**Work required:** The listing below must be repeated word for word, without its pictures.

**Record set:**
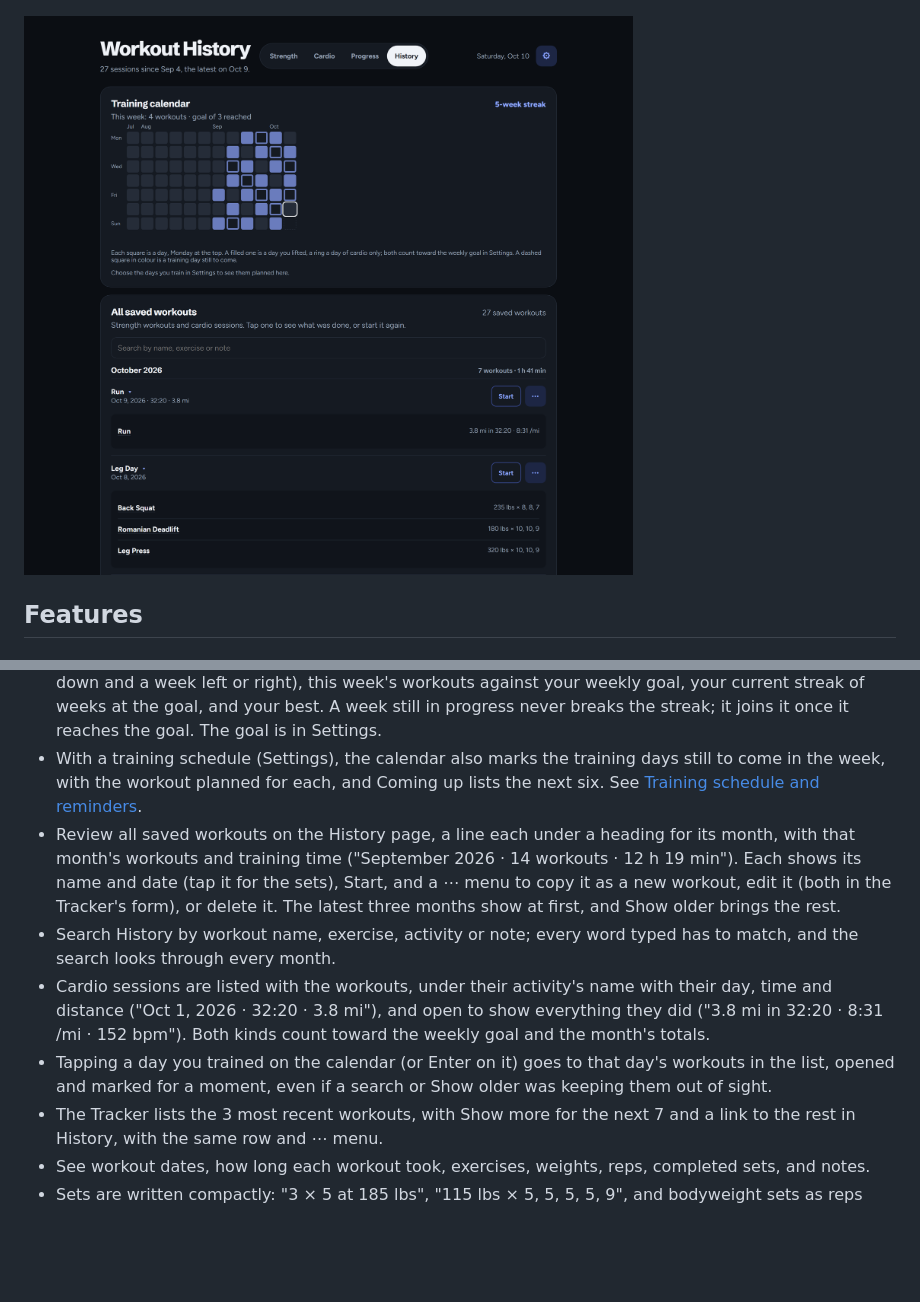
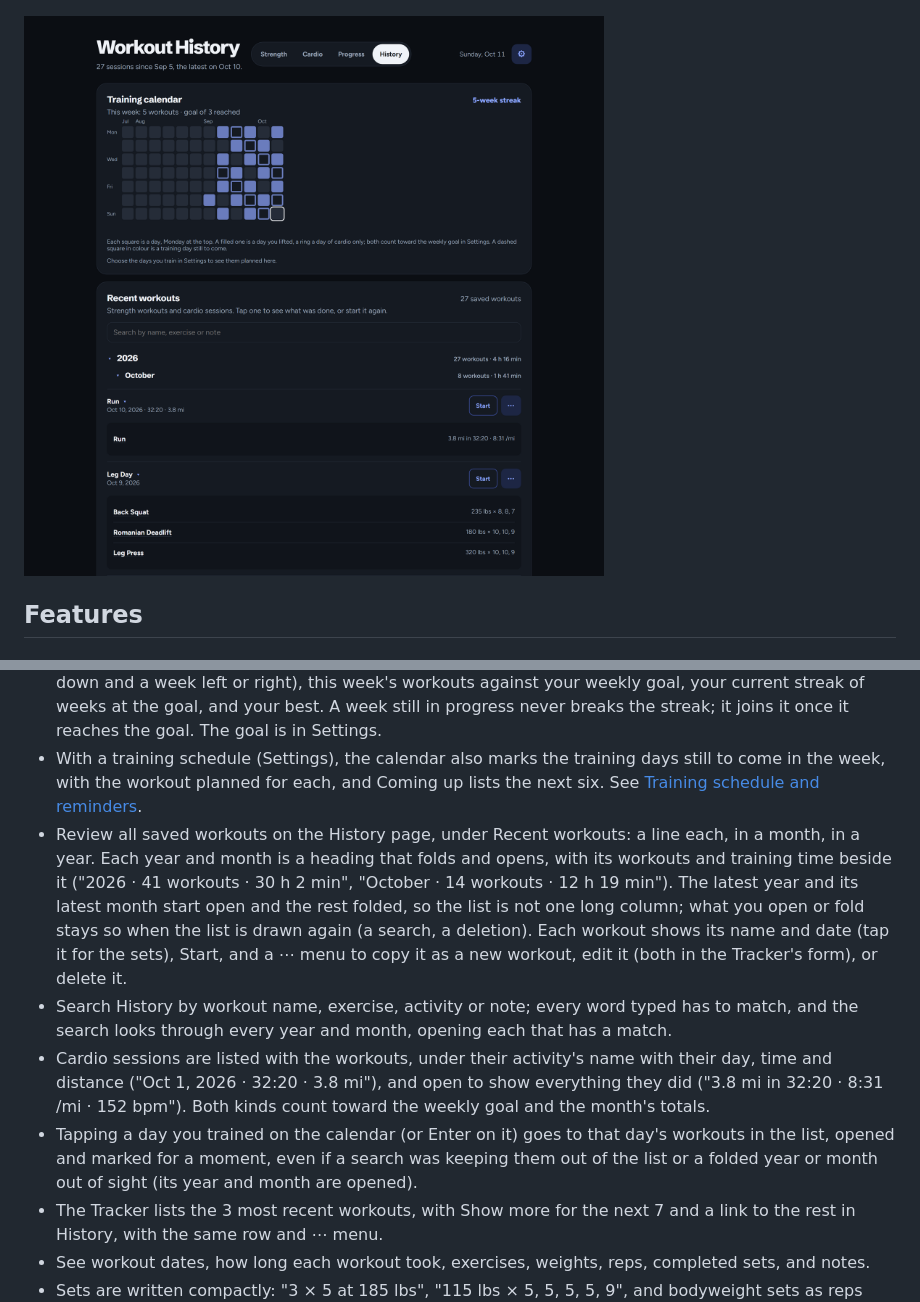
Before and after one commit to loganschwalm/WorkoutApp, a Markdown page: readme-for-llm.md, 2 parts joined by grey strips. GitHub-like rendering; pictures changed too: docs/screenshots/history-dark.png; blank space fills up the shorter version.

```diff
--- a/readme-for-llm.md
+++ b/readme-for-llm.md
@@ -604,18 +604,20 @@ Progress beside them. The Strength tab is the Tracker, which keeps to strength w
 - With a training schedule (Settings), the calendar also marks the training days still to come in the week, with the
   workout planned for each, and Coming up lists the next six. See [Training schedule and
   reminders](#training-schedule-and-reminders).
-- Review all saved workouts on the History page, a line each under a heading for its month, with that
-  month's workouts and training time ("September 2026 · 14 workouts · 12 h 19 min"). Each shows its
-  name and date (tap it for the sets), Start, and a ⋯ menu to copy it as a new workout, edit it (both
-  in the Tracker's form), or delete it. The latest three months show at first, and Show older brings
-  the rest.
+- Review all saved workouts on the History page, under Recent workouts: a line each, in a month, in a year. Each year
+  and month is a heading that folds and opens, with its workouts and training time beside it ("2026 · 41 workouts ·
+  30 h 2 min", "October · 14 workouts · 12 h 19 min"). The latest year and its latest month start open and the rest
+  folded, so the list is not one long column; what you open or fold stays so when the list is drawn again (a search, a
+  deletion). Each workout shows its name and date (tap it for the sets), Start, and a ⋯ menu to copy it as a new
+  workout, edit it (both in the Tracker's form), or delete it.
 - Search History by workout name, exercise, activity or note; every word typed has to match, and the search
-  looks through every month.
+  looks through every year and month, opening each that has a match.
 - Cardio sessions are listed with the workouts, under their activity's name with their day, time and distance ("Oct 1,
   2026 · 32:20 · 3.8 mi"), and open to show everything they did ("3.8 mi in 32:20 · 8:31 /mi · 152 bpm"). Both kinds
   count toward the weekly goal and the month's totals.
 - Tapping a day you trained on the calendar (or Enter on it) goes to that day's workouts in the list,
-  opened and marked for a moment, even if a search or Show older was keeping them out of sight.
+  opened and marked for a moment, even if a search was keeping them out of the list or a folded year or month out of sight
+  (its year and month are opened).
 - The Tracker lists the 3 most recent workouts, with Show more for the next 7 and a link to the rest
   in History, with the same row and ⋯ menu.
 - See workout dates, how long each workout took, exercises, weights, reps, completed sets, and notes.
```
Also changed, not shown: docs/screenshots/tracker.png, 6 other files.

**Response area:**
Before and after one commit to loganschwalm/WorkoutApp, a Markdown page: readme-for-llm.md, 2 parts joined by grey strips. GitHub-like rendering; pictures changed too: docs/screenshots/history-dark.png; blank space fills up the shorter version.

```diff
--- a/readme-for-llm.md
+++ b/readme-for-llm.md
@@ -604,18 +604,20 @@ Progress beside them. The Strength tab is the Tracker, which keeps to strength w
 - With a training schedule (Settings), the calendar also marks the training days still to come in the week, with the
   workout planned for each, and Coming up lists the next six. See [Training schedule and
   reminders](#training-schedule-and-reminders).
-- Review all saved workouts on the History page, a line each under a heading for its month, with that
-  month's workouts and training time ("September 2026 · 14 workouts · 12 h 19 min"). Each shows its
-  name and date (tap it for the sets), Start, and a ⋯ menu to copy it as a new workout, edit it (both
-  in the Tracker's form), or delete it. The latest three months show at first, and Show older brings
-  the rest.
+- Review all saved workouts on the History page, under Recent workouts: a line each, in a month, in a year. Each year
+  and month is a heading that folds and opens, with its workouts and training time beside it ("2026 · 41 workouts ·
+  30 h 2 min", "October · 14 workouts · 12 h 19 min"). The latest year and its latest month start open and the rest
+  folded, so the list is not one long column; what you open or fold stays so when the list is drawn again (a search, a
+  deletion). Each workout shows its name and date (tap it for the sets), Start, and a ⋯ menu to copy it as a new
+  workout, edit it (both in the Tracker's form), or delete it.
 - Search History by workout name, exercise, activity or note; every word typed has to match, and the search
-  looks through every month.
+  looks through every year and month, opening each that has a match.
 - Cardio sessions are listed with the workouts, under their activity's name with their day, time and distance ("Oct 1,
   2026 · 32:20 · 3.8 mi"), and open to show everything they did ("3.8 mi in 32:20 · 8:31 /mi · 152 bpm"). Both kinds
   count toward the weekly goal and the month's totals.
 - Tapping a day you trained on the calendar (or Enter on it) goes to that day's workouts in the list,
-  opened and marked for a moment, even if a search or Show older was keeping them out of sight.
+  opened and marked for a moment, even if a search was keeping them out of the list or a folded year or month out of sight
+  (its year and month are opened).
 - The Tracker lists the 3 most recent workouts, with Show more for the next 7 and a link to the rest
   in History, with the same row and ⋯ menu.
 - See workout dates, how long each workout took, exercises, weights, reps, completed sets, and notes.
```
Also changed, not shown: docs/screenshots/tracker.png, 6 other files.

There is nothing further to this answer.